WHAT KENYA NEEDS IS AN urgent food security action plan for the rest of this year. This plan, mot policy, must be inclusive of all players and must be able to make decisions and ensure they are implemented. It must be free of bureaucratic impediments so that it eases up the flow of food to Kenyans.
Two things need to be emphasised. First, we don’t have the luxury of time in formulating a policy. Millions of Kenyans are on the wrong side of the food security fence. At best, they are paying more, and at worst they are starving to death. Many, many more Kenyans will join them.
Secondly, there is no magic wand. We should be brutally honest to Kenyans and say the best we can do is alleviate the terrible food crisis we are in. We should not promise that we can or will solve it next week or next month, or even in the next year.
If the next rains are sufficient and the next North Rift crop is reasonable, then by 2010, at the earliest, there will be a chance of bringing the country back from the precipice of serious food insecurity.
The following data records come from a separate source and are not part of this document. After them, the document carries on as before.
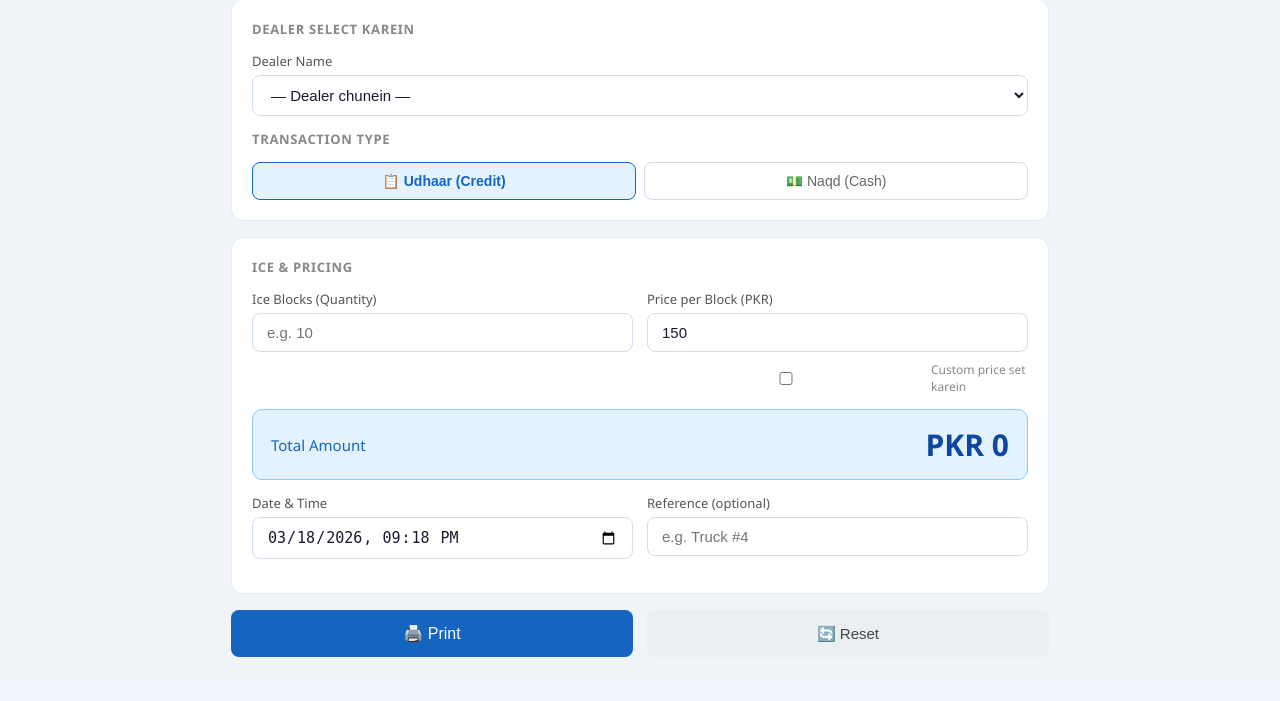
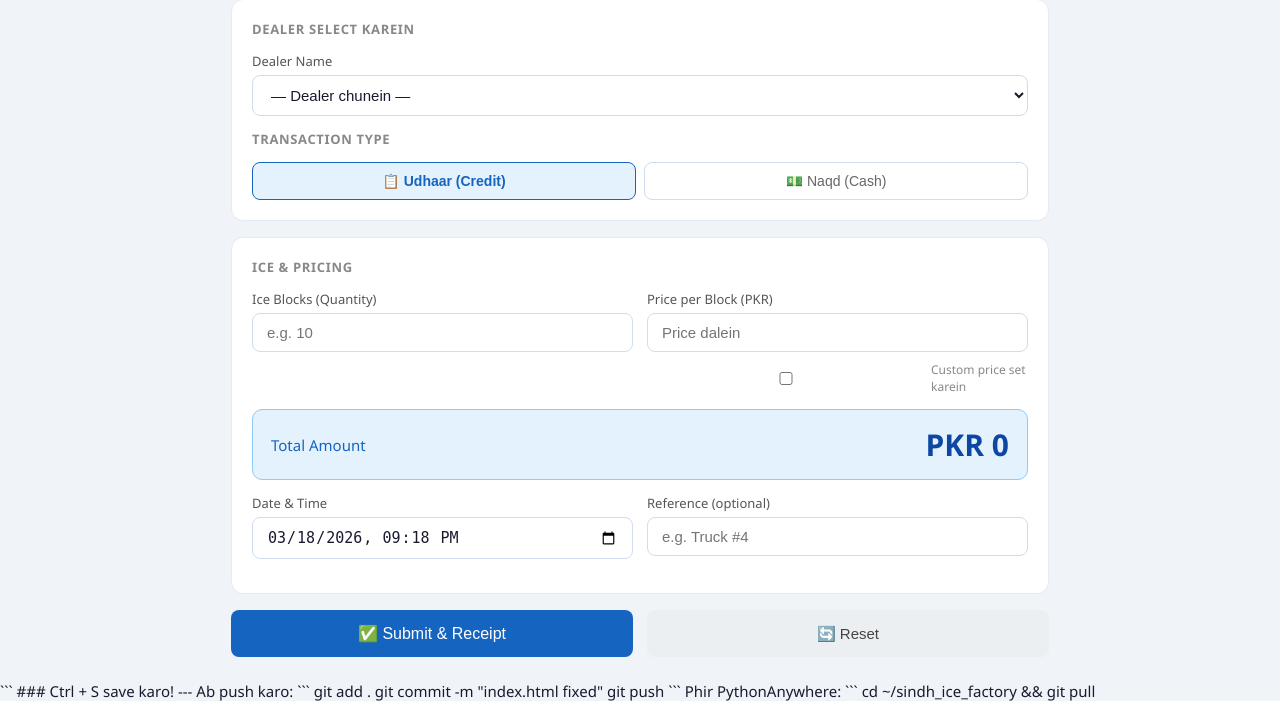
Before and after one commit to huzaifabin5550/sindh-ice-factory, a Flask app: page / in a window 1280 px wide. Shown: the part 201-902 px from the top of the page. Before the commit the page ends 858 px from the top, so only its background shows below. Run offline with Flask 3, Linux system fonts and the light colour scheme; a user stored in the database is signed in; data comes from the database, SQL or seed files in the repository.

Commit message:
index.html fixed

````diff
--- a/templates/index.html
+++ b/templates/index.html
@@ -6,52 +6,20 @@
   <title>Sindh Ice Factory — POS</title>
   <link rel="stylesheet" href="/static/css/style.css" />
 </head>
-<script>
-function printReceipt() {
-  const receiptContent = document.getElementById('receiptBody').innerHTML;
-  const receiptDate = document.getElementById('receiptDate').textContent;
-  const printWindow = window.open('', '_blank');
-  printWindow.document.write(`
-    <html>
-    <head>
-      <title>Receipt — Sindh Ice Factory</title>
-      <style>
-        body { font-family: Arial, sans-serif; padding: 20px; max-width: 400px; margin: 0 auto; }
-        .receipt-company { font-size: 22px; font-weight: bold; color: #1565C0; text-align: center; }
-        .receipt-row { display: flex; justify-content: space-between; padding: 6px 0; border-bottom: 1px solid #eee; font-size: 14px; }
-        .receipt-total { display: flex; justify-content: space-between; font-size: 18px; font-weight: bold; color: #1565C0; padding-top: 10px; }
-        .r-label { color: #777; }
-        .r-value { font-weight: 600; }
-        .badge-blue { background: #E3F2FD; color: #1565C0; padding: 2px 8px; border-radius: 4px; }
-        .badge-green { background: #E8F5E9; color: #2E7D32; padding: 2px 8px; border-radius: 4px; }
-        .footer { text-align: center; color: #aaa; font-size: 12px; margin-top: 16px; border-top: 1px dashed #ccc; padding-top: 10px; }
-      </style>
-    </head>
-    <body>
-      <div class="receipt-company">🧊 Sindh Ice Factory</div>
-      <p style="text-align:center; color:#888; font-size:12px; margin:4px 0;">${receiptDate}</p>
-      <hr style="border:1px dashed #ccc; margin: 10px 0;">
-      ${receiptContent}
-      <div class="footer">Shukriya! Dobara tashreef lain. 🙏</div>
-    </body>
-    </html>
-  `);
-  printWindow.document.close();
-  printWindow.print();
-}
-</script>
 <body>
 
 <nav class="navbar">
   <div class="navbar-brand">
-    🧊 Sindh Ice Factory
+    <a href="/" style="color:white; text-decoration:none;">
+      🧊 Sindh Ice Factory
+    </a>
   </div>
-   <div class="navbar-links">
+  <div class="navbar-links">
     <a href="/" class="active">POS</a>
     <a href="/dealers">Dealers</a>
     <a href="/reports">Reports</a>
     <a href="/logout" style="color:#ffcdd2;">🚪 Logout</a>
-</div>
+  </div>
 </nav>
 
 <div class="container">
@@ -117,7 +85,8 @@ function printReceipt() {
       </div>
       <div class="field-group">
         <label class="field-label">Price per Block (PKR)</label>
-        <input type="number" id="price" value="150"
+        <input type="number" id="price"
+          placeholder="Price dalein"
           oninput="calcTotal()" disabled />
         <div style="display:flex; align-items:center;
           gap:6px; margin-top:4px;">
@@ -150,9 +119,9 @@ function printReceipt() {
   </div>
 
   <div class="grid-2">
-     <button class="btn btn-primary" onclick="printReceipt()">
-  🖨️ Print
-</button>
+    <button class="btn btn-primary" onclick="submitPOS()">
+      ✅ Submit & Receipt
+    </button>
     <button class="btn btn-secondary" onclick="resetForm()"
       style="width:100%;">
       🔄 Reset
@@ -161,6 +130,7 @@ function printReceipt() {
 
 </div>
 
+<!-- Receipt Modal -->
 <div class="modal-overlay hidden" id="receiptModal">
   <div class="receipt-box">
     <div class="receipt-header">
@@ -176,7 +146,7 @@ function printReceipt() {
       Shukriya! Dobara tashreef lain. 🙏
     </div>
     <div class="grid-2" style="margin-top:14px; gap:8px;">
-      <button class="btn btn-primary" onclick="window.print()">
+      <button class="btn btn-primary" onclick="printReceipt()">
         🖨️ Print
       </button>
       <button class="btn btn-secondary" onclick="closeReceipt()">
@@ -188,5 +158,55 @@ function printReceipt() {
 
 <script src="/static/js/storage.js"></script>
 <script src="/static/js/pos.js"></script>
+<script>
+function printReceipt() {
+  const receiptContent = document.getElementById('receiptBody').innerHTML;
+  const receiptDate = document.getElementById('receiptDate').textContent;
+  const printWindow = window.open('', '_blank');
+  printWindow.document.write(`
+    <html>
+    <head>
+      <title>Receipt — Sindh Ice Factory</title>
+      <style>
+        body { font-family: Arial, sans-serif; padding: 20px; max-width: 400px; margin: 0 auto; }
+        .receipt-company { font-size: 22px; font-weight: bold; color: #1565C0; text-align: center; }
+        .receipt-row { display: flex; justify-content: space-between; padding: 6px 0; border-bottom: 1px solid #eee; font-size: 14px; }
+        .receipt-total { display: flex; justify-content: space-between; font-size: 18px; font-weight: bold; color: #1565C0; padding-top: 10px; }
+        .r-label { color: #777; }
+        .r-value { font-weight: 600; }
+        .badge-blue { background: #E3F2FD; color: #1565C0; padding: 2px 8px; border-radius: 4px; font-size: 12px; }
+        .badge-green { background: #E8F5E9; color: #2E7D32; padding: 2px 8px; border-radius: 4px; font-size: 12px; }
+        .footer { text-align: center; color: #aaa; font-size: 12px; margin-top: 16px; border-top: 1px dashed #ccc; padding-top: 10px; }
+      </style>
+    </head>
+    <body>
+      <div class="receipt-company">🧊 Sindh Ice Factory</div>
+      <p style="text-align:center; color:#888; font-size:12px; margin:4px 0;">${receiptDate}</p>
+      <hr style="border:1px dashed #ccc; margin: 10px 0;">
+      ${receiptContent}
+      <div class="footer">Shukriya! Dobara tashreef lain.</div>
+    </body>
+    </html>
+  `);
+  printWindow.document.close();
+  printWindow.print();
+}
+</script>
 </body>
 </html>
+```
+
+### Ctrl + S save karo!
+
+---
+
+Ab push karo:
+```
+git add .
+git commit -m "index.html fixed"
+git push
+```
+
+Phir PythonAnywhere:
+```
+cd ~/sindh_ice_factory && git pull
````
IN THE MEANTIME, WE MUST DO THE following. A working team comprising of key players – private and public, national and international – must be formed to formulate and implement this food security action plan. This team should be as full-time as possible.
One of its first priorities should be to allow millers and bona fide maize traders to scavenge for whatever white maize is in the world market and import it. The world market for white maize is a very very small compared to that of yellow maize.
There is a distinct possibility that the quantities we require might not be accessed and could even result in an upward spike on the world price of white maize. As a result, we must look out of the white maize box.
Yellow maize is available and plentiful and at much lower prices. Kenya is now importing yellow maize for industrial purposes and for animal feed. Why not offer yellow maize as an alternative human food? It used to be said that Kenyans would never eat yellow maize. Would that still be the case today if it was more available and affordable to an increasingly hungry population?
We must also look at all our staple food products. We import the majority of our wheat and rice. They are still subject to import tariffs. The world wheat price has dropped significantly over the last few months. Why not take away all tariffs on staple food products for the rest of this year, and allow more Kenyans to access these foods at a cheaper price?
Remember the urgent need is to increase the flow of staple foods into Kenya and get them to Kenyans at the most affordable price possible. There should be no other priorities or impediments put in the way.
Last, but not least, we must devise an effective and equitable manner to distribute subsidised fertiliser. To leave it in the hands of the National Cereals and Produce Board per se is to ask for a raft of scams.
One idea is to have the distribution led by lead agencies, religious bodies and NGOs on the ground in conjunction with the NCPB. Secondly, subsidised fertiliser must be made available countrywide and not just concentrated on Kenya’s food granary.
FOR EXAMPLE, MANY AREAS WILL get a small but self-sufficient crop if the next rains are adequate. That will bring such areas as Central Province off the food dependency chain. Why not give these areas a production boost with the sudsidised fertiliser?
In conclusion, much of the above runs against the grain of current government actions and policy. That is not a problem. Our leaders must have the courage to admit past mistakes and failures, learn from them, but most important of all, move on to a fresh set of actions to alleviate the crisis befalling us.
Mr Shaw is a Nairobi-based businessman ([email protected])